▸ Supplied material

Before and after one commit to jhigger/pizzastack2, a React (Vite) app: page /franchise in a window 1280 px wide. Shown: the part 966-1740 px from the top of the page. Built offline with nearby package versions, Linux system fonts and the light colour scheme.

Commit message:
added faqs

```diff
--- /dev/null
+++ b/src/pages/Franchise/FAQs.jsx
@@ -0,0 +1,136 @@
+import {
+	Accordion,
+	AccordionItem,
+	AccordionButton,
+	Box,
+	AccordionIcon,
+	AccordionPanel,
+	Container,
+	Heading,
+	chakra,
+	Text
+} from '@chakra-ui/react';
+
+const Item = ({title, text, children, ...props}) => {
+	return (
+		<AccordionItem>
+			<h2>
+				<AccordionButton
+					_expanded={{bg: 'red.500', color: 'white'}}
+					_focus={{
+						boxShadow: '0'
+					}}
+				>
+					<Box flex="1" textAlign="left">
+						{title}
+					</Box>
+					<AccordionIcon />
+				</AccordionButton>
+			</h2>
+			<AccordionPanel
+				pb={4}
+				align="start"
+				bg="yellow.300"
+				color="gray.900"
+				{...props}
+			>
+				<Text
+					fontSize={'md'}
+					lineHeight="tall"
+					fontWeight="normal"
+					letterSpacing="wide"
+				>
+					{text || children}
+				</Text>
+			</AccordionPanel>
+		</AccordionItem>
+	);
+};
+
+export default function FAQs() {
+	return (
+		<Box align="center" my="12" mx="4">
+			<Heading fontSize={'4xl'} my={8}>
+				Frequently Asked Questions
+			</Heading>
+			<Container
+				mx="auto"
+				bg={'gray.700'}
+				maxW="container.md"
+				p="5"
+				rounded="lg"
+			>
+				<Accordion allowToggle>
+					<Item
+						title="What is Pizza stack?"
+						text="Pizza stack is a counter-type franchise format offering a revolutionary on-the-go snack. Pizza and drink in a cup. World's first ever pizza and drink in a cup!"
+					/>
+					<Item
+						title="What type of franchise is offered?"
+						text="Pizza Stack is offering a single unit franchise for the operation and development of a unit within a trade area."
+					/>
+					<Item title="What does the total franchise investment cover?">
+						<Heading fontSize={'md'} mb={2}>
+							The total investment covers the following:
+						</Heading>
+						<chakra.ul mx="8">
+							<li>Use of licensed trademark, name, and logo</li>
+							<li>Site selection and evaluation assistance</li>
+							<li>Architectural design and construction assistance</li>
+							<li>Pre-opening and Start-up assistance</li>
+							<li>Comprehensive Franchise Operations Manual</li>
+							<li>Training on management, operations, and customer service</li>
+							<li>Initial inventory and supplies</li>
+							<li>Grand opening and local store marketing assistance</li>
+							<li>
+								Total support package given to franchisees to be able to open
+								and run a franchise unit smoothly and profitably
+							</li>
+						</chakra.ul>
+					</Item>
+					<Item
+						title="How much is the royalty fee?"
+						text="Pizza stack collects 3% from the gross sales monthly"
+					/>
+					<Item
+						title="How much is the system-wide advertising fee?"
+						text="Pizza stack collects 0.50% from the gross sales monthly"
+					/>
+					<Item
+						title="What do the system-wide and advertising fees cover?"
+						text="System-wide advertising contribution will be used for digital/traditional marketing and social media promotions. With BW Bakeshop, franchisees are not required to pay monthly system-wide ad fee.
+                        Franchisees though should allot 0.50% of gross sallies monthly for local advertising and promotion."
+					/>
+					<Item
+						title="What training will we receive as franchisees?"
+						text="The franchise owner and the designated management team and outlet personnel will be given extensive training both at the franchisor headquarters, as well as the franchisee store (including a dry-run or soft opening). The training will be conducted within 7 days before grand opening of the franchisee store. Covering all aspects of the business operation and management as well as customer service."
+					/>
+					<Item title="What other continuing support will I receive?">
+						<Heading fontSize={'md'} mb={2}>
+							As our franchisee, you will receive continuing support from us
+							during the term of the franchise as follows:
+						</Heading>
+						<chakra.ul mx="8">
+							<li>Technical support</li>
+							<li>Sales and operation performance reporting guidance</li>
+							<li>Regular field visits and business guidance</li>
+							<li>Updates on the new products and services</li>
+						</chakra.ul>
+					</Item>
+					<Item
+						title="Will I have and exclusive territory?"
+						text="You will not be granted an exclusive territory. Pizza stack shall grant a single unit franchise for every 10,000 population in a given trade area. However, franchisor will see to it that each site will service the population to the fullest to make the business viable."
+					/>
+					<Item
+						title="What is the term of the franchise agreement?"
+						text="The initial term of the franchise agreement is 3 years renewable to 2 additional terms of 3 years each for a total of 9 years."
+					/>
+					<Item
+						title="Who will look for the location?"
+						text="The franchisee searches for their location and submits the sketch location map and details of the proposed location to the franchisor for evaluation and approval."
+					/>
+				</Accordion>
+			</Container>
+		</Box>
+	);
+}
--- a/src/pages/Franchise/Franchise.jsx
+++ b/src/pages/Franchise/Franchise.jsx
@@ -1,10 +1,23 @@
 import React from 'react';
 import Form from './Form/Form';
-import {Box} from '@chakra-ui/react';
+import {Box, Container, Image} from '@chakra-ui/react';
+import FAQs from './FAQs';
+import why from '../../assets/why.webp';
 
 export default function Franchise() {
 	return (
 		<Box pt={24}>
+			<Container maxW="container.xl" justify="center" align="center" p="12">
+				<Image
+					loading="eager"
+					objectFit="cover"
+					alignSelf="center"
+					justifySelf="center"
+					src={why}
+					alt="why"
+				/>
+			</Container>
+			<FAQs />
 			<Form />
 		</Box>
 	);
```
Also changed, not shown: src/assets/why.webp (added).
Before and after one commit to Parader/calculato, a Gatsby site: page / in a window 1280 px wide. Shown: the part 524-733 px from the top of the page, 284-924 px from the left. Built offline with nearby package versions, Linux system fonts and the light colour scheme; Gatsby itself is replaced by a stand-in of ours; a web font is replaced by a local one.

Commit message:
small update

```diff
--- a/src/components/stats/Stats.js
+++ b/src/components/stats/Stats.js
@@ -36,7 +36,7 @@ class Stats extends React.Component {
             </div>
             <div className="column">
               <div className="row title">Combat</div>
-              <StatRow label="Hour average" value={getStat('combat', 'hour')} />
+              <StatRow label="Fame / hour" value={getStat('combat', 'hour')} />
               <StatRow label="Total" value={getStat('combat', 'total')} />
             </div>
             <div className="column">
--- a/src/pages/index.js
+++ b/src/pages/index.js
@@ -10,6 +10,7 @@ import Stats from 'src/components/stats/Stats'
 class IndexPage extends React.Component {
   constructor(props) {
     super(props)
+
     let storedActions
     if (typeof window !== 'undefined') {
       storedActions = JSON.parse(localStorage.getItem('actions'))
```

▸ What needs to be done
Copy out, from the material above, each line in which the string "getStat" is found.

▸ Written response
-              <StatRow label="Hour average" value={getStat('combat', 'hour')} />
+              <StatRow label="Fame / hour" value={getStat('combat', 'hour')} />
               <StatRow label="Total" value={getStat('combat', 'total')} />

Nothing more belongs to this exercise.